*INFORMATION GIVEN*:
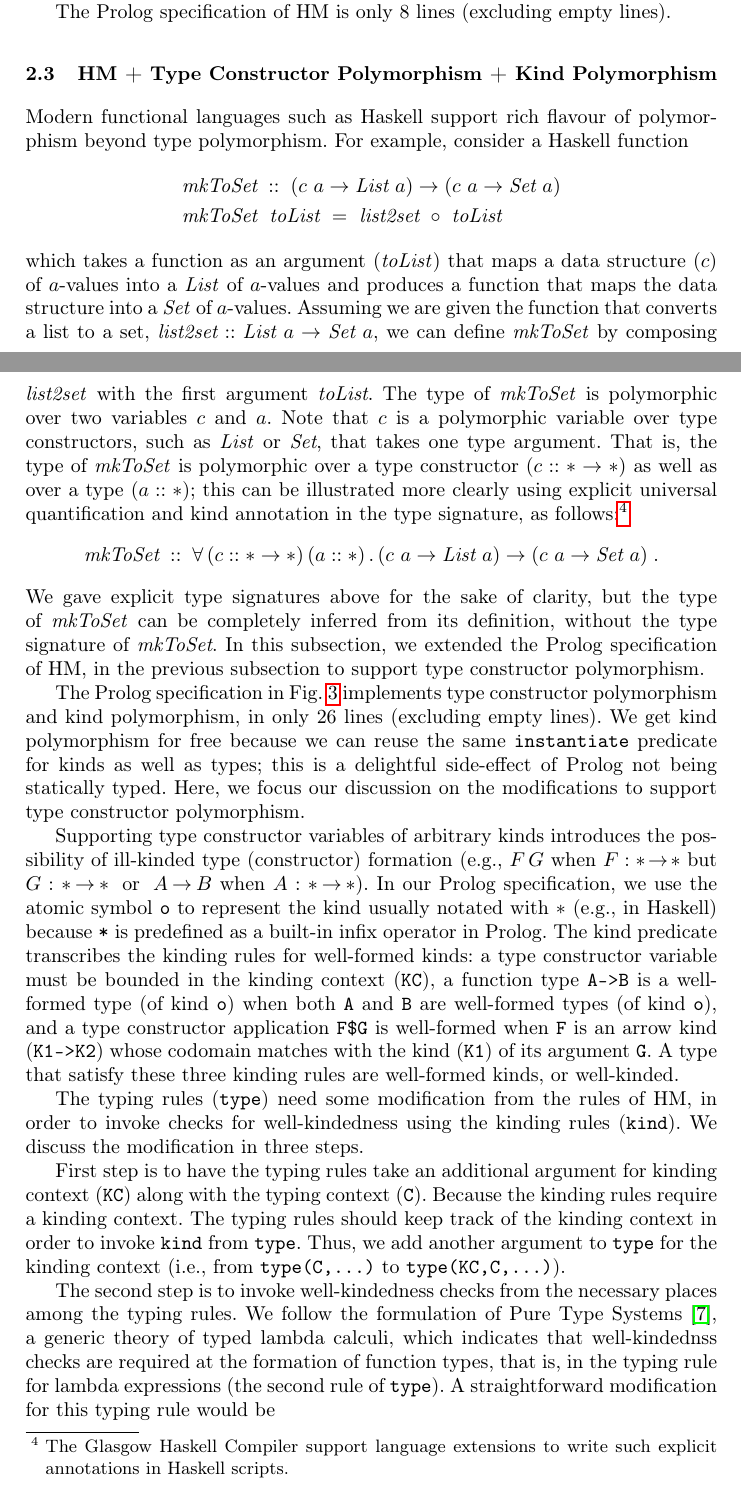
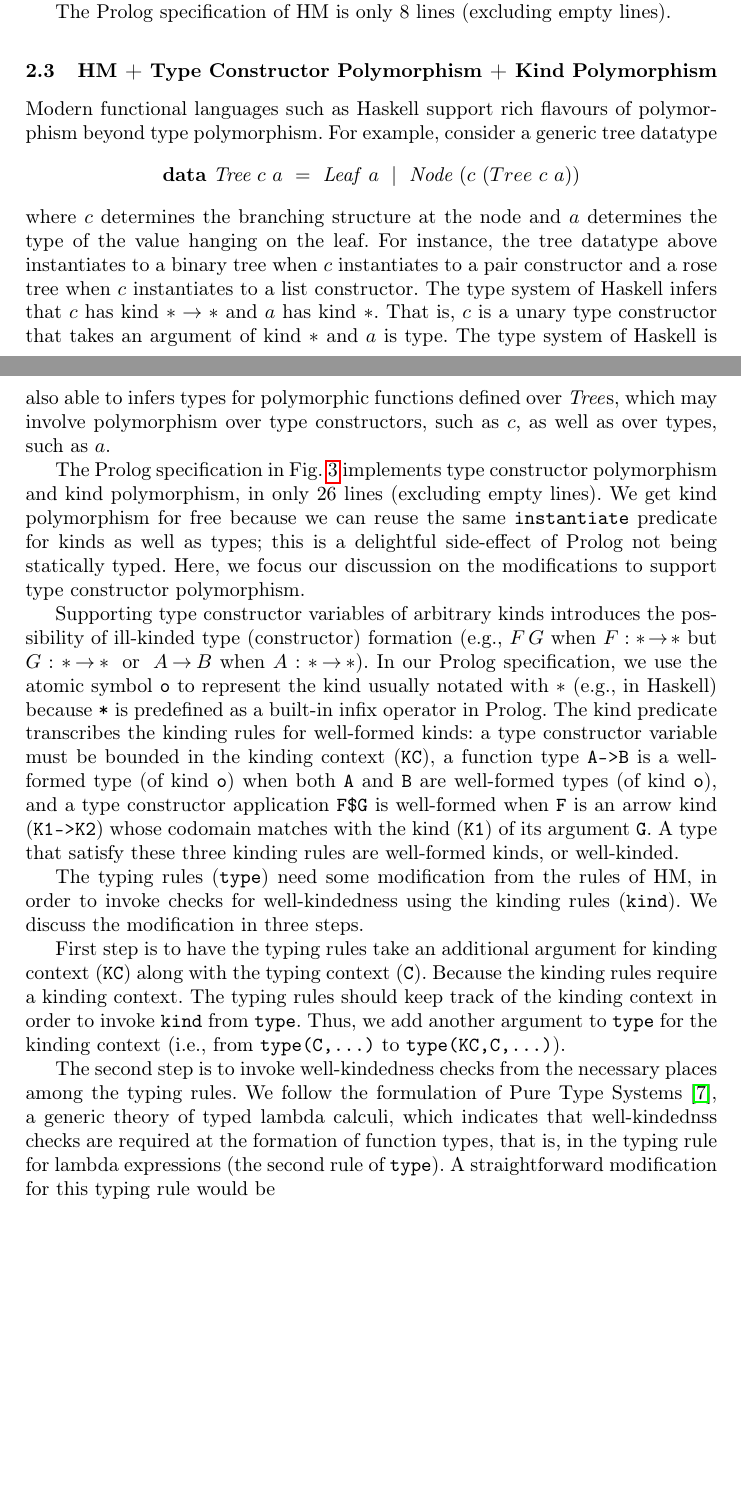
Before and after one commit to kyagrd/HMtyInferUsingProlog, a LaTeX thesis (main.tex): two parts of pages 5 and 6 of 16, joined at a grey line, cut so that both start at the same text, the shorter picture padded with empty space. Compiled offline with pdfLaTeX.

Commit message:
some changes

```diff
--- a/main.tex
+++ b/main.tex
@@ -304,37 +304,22 @@ The Prolog specification of HM is only 8 lines (excluding empty lines).
 
 \subsection{HM + Type Constructor Polymorphism + Kind Polymorphism}
 \label{ssec:HMtck}
-Modern functional languages such as Haskell support rich flavour of
+Modern functional languages such as Haskell support rich flavours of
 polymorphism beyond type polymorphism. For example, consider
-a Haskell function
-\begin{align*}
-&\textit{mkToSet}\;::\;(c~a\to\textit{List}~a) \to (c~a\to\textit{Set}~a)\\
-&\textit{mkToSet}~\;\textit{toList}~=~\textit{list2set}~\circ~\textit{toList}
-\end{align*}
-which takes a function as an argument (\textit{toList}) that maps
-a data structure ($c$) of $a$-values into a \textit{List} of $a$-values and
-produces a function that maps the data structure into a \textit{Set} of
-$a$-values. Assuming we are given the function that converts a list to a set,
-$\textit{list2set} :: \textit{List}~a \to \textit{Set}~a$, we can define
-\textit{mkToSet} by composing \textit{list2set} with the first argument
-\textit{toList}. The type of \textit{mkToSet} is polymorphic over two
-variables $c$ and $a$. Note that $c$ is a polymorphic variable over
-type constructors, such as \textit{List} or \textit{Set}, that takes
-one type argument. That is, the type of \textit{mkToSet} is polymorphic
-over a type constructor ($c :: *\to*$) as well as over a type ($a :: *$);
-this can be illustrated more clearly using explicit universal quantification
-and kind annotation in the type signature, as follows:\footnote{
-    The Glasgow Haskell Compiler support language extensions to
-    write such explicit annotations in Haskell scripts.
-    }
-\[\textit{mkToSet}\;::\;
-    \forall\,(c :: *\to*)\,(a :: *)\,.\,
-      (c~a\to\textit{List}~a) \to (c~a\to\textit{Set}~a) \; .\]
-We gave explicit type signatures above for the sake of clarity,
-but the type of \textit{mkToSet} can be completely inferred from
-its definition, without the type signature of \textit{mkToSet}.
-In this subsection, we extended the Prolog specification of HM,
-in the previous subsection to support type constructor polymorphism.
+a generic tree datatype
+\[ \textbf{data}~\textit{Tree}~c~a
+  ~=~ \textit{Leaf}\,~a ~\mid~ \textit{Node}~(c~(Tree~c~a)) \]
+where $c$ determines the branching structure at the node and $a$
+determines the type of the value hanging on the leaf. For instance,
+the tree datatype above instantiates to a binary tree
+when $c$ instantiates to a pair constructor and
+a rose tree when $c$ instantiates to a list constructor.
+The type system of Haskell infers that $c$ has kind $*\to*$ and
+$a$ has kind $*$. That is, $c$ is a unary type constructor
+that takes an argument of kind $*$ and $a$ is type. The type system of
+Haskell is also able to infers types for polymorphic functions defined
+over \textit{Tree}s, which may involve polymorphism over type constructors,
+such as $c$, as well as over types, such as $a$.
 
 The Prolog specification in Fig.~\ref{fig:HMtck} implements
 type constructor polymorphism and kind polymorphism, in only 26 lines
```
Also changed, not shown: intro.tex (+3 -2 lines), relwork.tex (+20 -17 lines), main.tex (8 more changed lines), 1 other file.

*WHAT IS NEEDED*: Where a line of the material above holds the string "Haskell", copy that line.

*FINAL ANSWER*:
-Modern functional languages such as Haskell support rich flavour of
+Modern functional languages such as Haskell support rich flavours of
-a Haskell function
-    The Glasgow Haskell Compiler support language extensions to
-    write such explicit annotations in Haskell scripts.
+The type system of Haskell infers that $c$ has kind $*\to*$ and
+Haskell is also able to infers types for polymorphic functions defined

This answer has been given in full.